- _Problem requirements_: Read through the data and report every line in which the word "this" occurs.

[Available records]

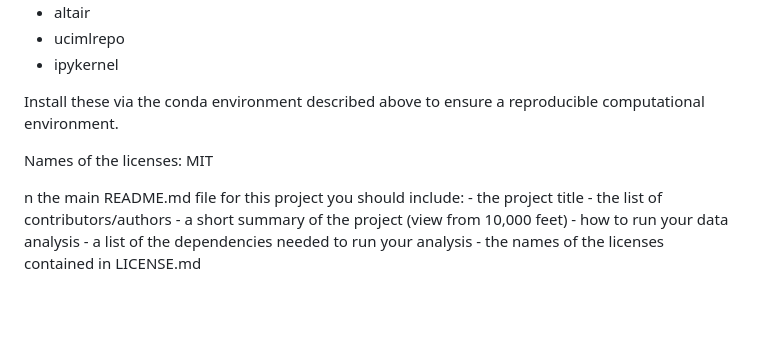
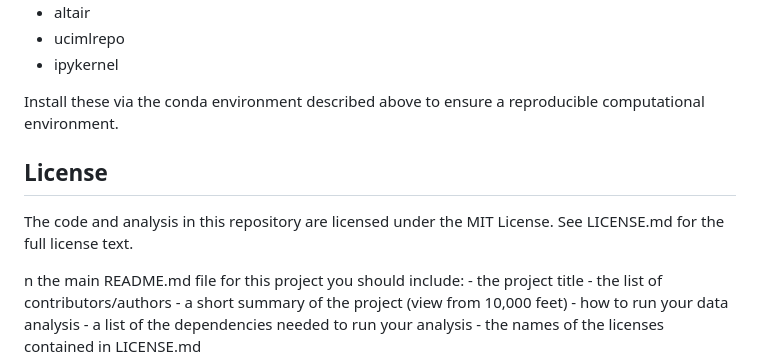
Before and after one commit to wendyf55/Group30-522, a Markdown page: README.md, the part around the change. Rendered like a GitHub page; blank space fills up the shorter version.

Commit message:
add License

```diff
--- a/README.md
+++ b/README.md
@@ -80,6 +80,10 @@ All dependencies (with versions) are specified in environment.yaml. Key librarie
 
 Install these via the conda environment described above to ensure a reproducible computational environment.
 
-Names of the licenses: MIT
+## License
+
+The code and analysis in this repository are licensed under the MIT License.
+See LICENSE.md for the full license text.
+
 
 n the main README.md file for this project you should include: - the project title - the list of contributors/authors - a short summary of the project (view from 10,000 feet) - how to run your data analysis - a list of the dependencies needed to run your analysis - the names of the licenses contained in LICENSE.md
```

[/Available records]

- _Finished task_:
+The code and analysis in this repository are licensed under the MIT License.
 n the main README.md file for this project you should include: - the project title - the list of contributors/authors - a short summary of the project (view from 10,000 feet) - how to run your data analysis - a list of the dependencies needed to run your analysis - the names of the licenses contained in LICENSE.md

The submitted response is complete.